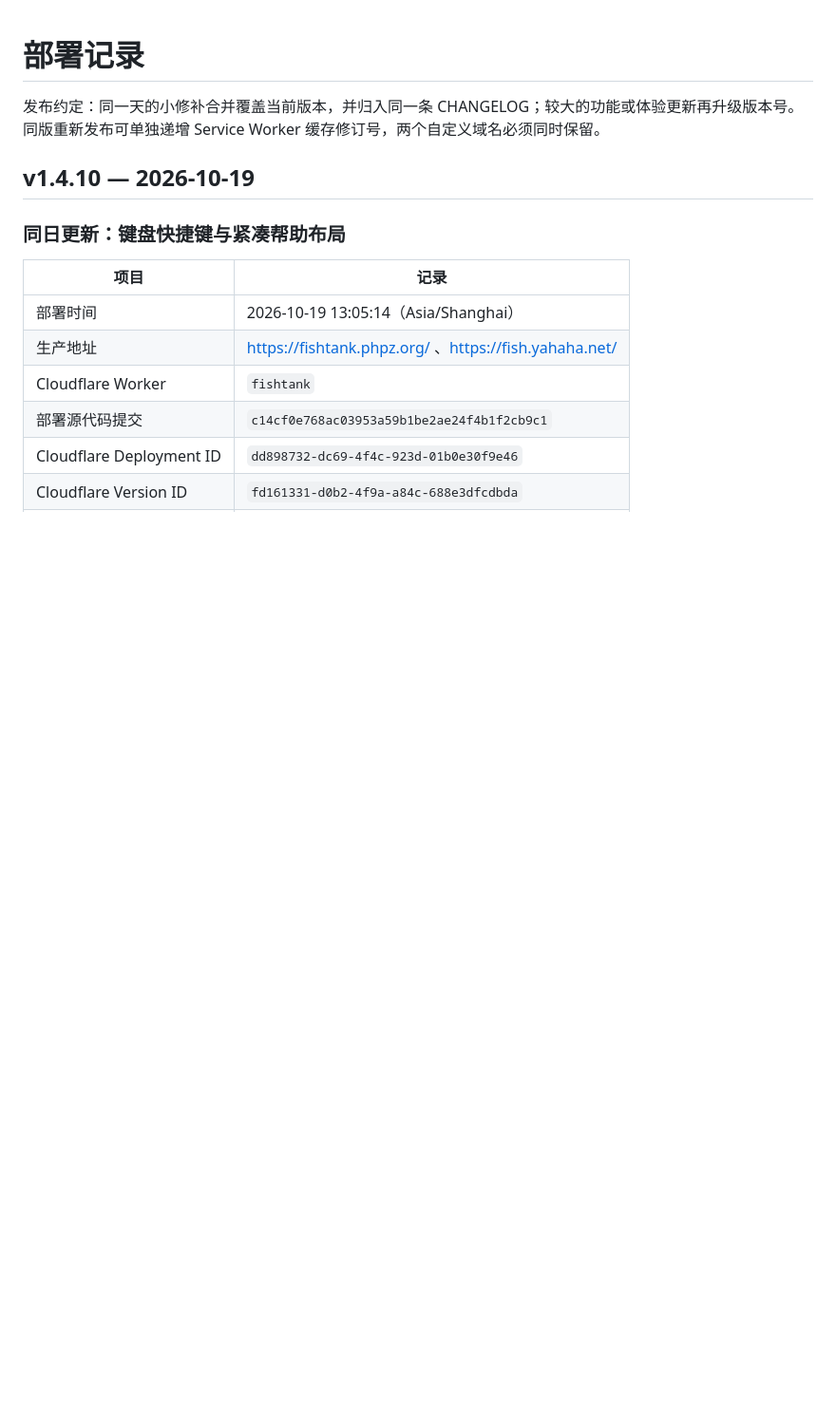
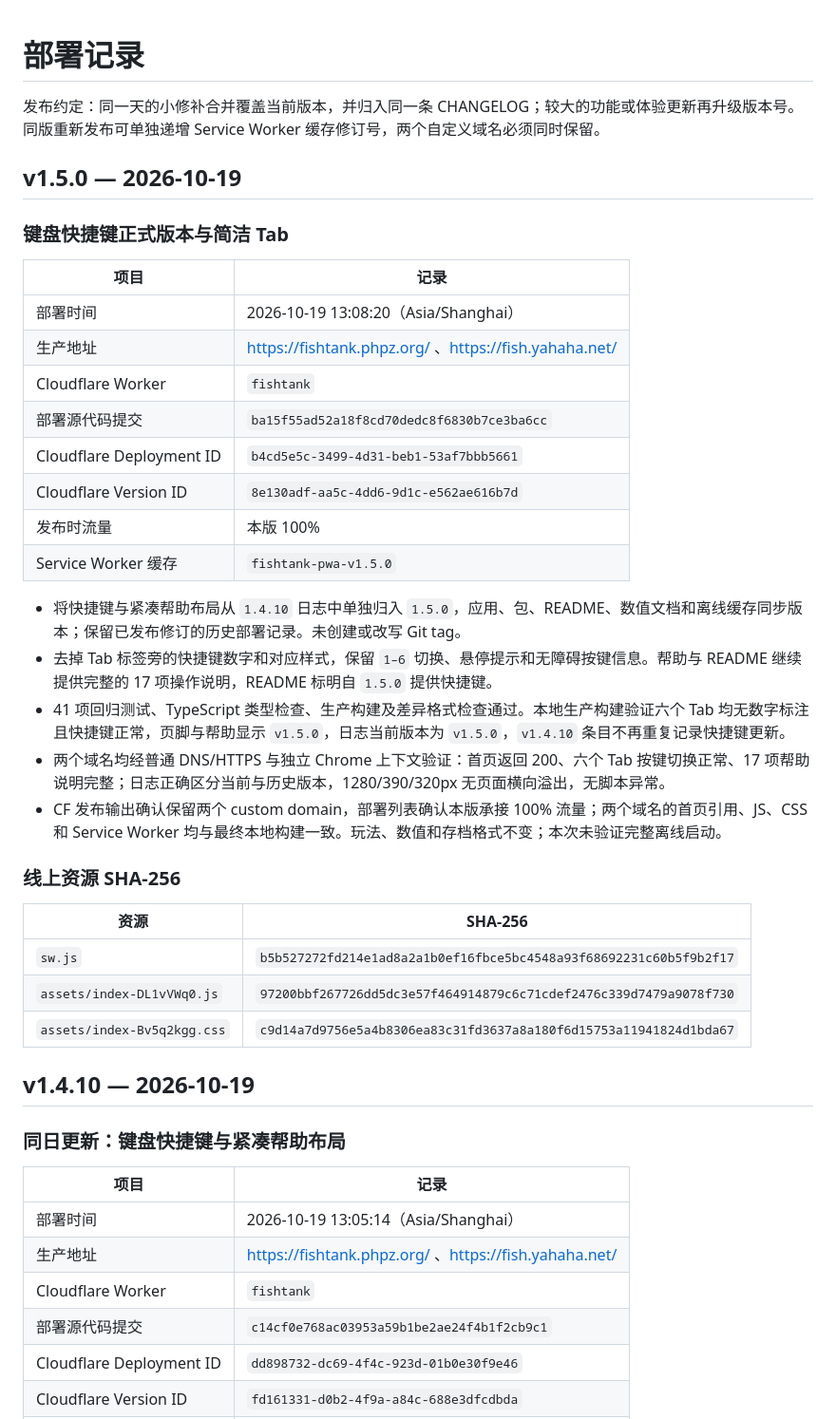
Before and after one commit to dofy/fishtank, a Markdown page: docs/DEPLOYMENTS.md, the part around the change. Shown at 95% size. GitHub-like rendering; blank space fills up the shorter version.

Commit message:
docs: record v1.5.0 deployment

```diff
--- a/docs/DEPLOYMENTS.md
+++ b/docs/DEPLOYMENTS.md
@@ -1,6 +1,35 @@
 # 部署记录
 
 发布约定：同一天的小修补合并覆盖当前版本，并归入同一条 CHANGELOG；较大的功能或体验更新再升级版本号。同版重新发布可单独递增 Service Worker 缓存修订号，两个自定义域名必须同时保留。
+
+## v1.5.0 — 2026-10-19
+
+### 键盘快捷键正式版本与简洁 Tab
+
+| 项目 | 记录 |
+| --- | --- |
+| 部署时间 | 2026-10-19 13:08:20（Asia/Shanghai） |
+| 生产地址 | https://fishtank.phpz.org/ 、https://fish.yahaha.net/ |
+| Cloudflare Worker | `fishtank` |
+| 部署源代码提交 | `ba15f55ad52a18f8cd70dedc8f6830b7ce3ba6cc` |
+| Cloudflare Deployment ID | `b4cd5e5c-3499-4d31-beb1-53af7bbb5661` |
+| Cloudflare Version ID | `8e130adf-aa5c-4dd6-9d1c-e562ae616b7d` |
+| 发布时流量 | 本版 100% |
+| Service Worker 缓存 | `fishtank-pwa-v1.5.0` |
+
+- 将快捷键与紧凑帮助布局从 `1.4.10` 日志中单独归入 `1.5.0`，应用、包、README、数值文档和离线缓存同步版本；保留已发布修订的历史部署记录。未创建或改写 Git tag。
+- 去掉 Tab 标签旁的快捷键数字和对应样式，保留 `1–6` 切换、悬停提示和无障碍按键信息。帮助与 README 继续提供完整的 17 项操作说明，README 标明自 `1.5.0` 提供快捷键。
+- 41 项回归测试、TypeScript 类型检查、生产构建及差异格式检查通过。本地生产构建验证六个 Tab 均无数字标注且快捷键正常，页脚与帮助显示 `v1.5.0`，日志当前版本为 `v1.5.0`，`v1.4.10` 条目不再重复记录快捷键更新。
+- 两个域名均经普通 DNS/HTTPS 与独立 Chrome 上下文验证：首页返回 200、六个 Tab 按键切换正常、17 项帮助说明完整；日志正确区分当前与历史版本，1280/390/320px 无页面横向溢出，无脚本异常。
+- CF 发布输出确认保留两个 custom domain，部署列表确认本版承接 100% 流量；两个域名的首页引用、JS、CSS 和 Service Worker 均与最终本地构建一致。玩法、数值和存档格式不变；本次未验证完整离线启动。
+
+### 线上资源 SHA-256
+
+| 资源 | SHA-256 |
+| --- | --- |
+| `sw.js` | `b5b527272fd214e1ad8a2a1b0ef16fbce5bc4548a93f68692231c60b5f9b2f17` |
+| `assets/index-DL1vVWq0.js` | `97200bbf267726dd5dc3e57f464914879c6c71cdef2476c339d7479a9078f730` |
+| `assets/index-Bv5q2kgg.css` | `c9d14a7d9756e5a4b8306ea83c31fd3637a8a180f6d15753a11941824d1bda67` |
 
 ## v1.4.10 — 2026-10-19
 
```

---

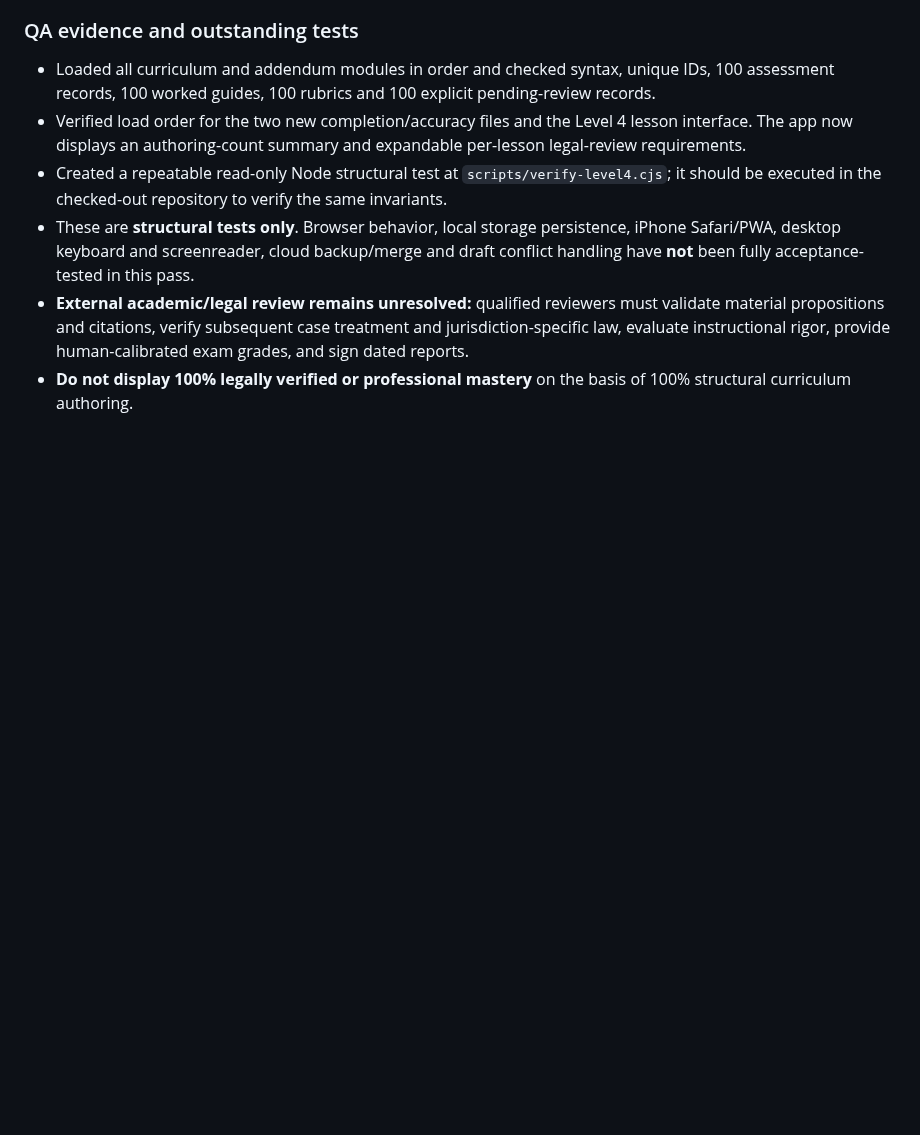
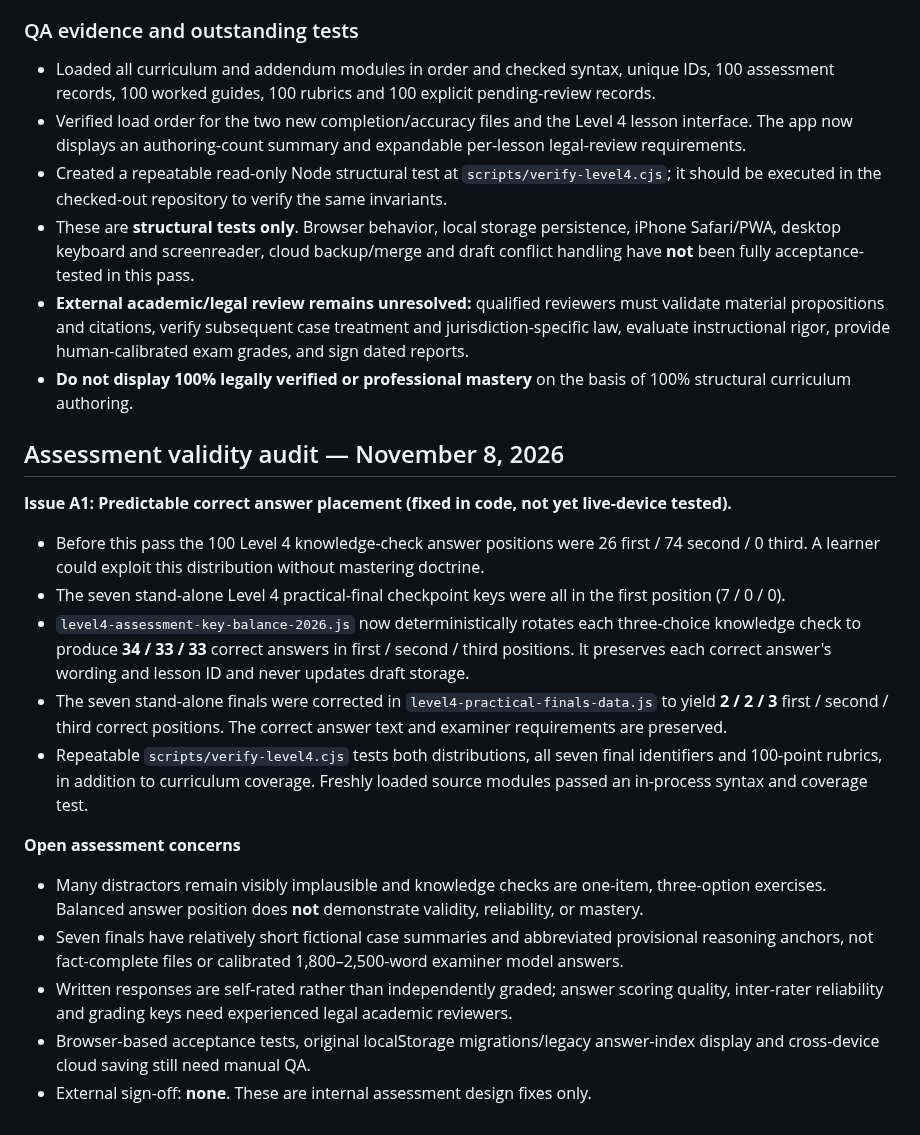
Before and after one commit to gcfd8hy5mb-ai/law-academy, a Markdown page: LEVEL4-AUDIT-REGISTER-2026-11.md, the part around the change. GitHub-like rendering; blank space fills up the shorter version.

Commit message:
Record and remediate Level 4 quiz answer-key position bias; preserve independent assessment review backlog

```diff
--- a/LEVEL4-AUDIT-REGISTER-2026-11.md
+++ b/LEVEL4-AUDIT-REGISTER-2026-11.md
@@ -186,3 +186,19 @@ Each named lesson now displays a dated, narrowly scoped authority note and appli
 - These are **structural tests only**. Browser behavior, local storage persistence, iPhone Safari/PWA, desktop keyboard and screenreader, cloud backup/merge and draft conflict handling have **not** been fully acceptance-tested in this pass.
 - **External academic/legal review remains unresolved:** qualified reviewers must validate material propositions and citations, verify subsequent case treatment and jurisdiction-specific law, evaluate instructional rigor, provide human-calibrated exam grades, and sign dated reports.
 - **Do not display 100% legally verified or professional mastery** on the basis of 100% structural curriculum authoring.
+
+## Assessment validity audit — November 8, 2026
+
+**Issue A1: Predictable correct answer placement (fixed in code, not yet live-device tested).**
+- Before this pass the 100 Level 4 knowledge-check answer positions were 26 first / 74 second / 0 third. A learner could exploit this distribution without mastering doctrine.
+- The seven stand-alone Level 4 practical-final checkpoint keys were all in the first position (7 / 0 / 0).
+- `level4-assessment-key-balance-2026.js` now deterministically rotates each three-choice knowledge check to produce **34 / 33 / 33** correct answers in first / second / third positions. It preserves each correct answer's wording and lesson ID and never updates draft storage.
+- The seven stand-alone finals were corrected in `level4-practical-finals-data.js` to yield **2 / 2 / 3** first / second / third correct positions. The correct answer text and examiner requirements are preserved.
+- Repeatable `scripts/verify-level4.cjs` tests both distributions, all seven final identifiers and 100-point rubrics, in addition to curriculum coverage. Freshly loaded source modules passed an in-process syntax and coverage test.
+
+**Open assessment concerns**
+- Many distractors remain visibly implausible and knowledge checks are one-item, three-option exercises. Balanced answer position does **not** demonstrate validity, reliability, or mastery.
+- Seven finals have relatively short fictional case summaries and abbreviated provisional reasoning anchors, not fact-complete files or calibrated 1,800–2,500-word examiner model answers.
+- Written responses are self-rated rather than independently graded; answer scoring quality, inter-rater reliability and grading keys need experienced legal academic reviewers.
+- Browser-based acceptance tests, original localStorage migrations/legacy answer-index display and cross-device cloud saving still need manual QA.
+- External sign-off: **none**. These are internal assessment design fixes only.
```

[EXERCISE OBJECTIVE] Wherever the word "Worker" appears in a line of the data, copy that line.

[SOLVED PROBLEM]
 发布约定：同一天的小修补合并覆盖当前版本，并归入同一条 CHANGELOG；较大的功能或体验更新再升级版本号。同版重新发布可单独递增 Service Worker 缓存修订号，两个自定义域名必须同时保留。
+| Cloudflare Worker | `fishtank` |
+| Service Worker 缓存 | `fishtank-pwa-v1.5.0` |
+- CF 发布输出确认保留两个 custom domain，部署列表确认本版承接 100% 流量；两个域名的首页引用、JS、CSS 和 Service Worker 均与最终本地构建一致。玩法、数值和存档格式不变；本次未验证完整离线启动。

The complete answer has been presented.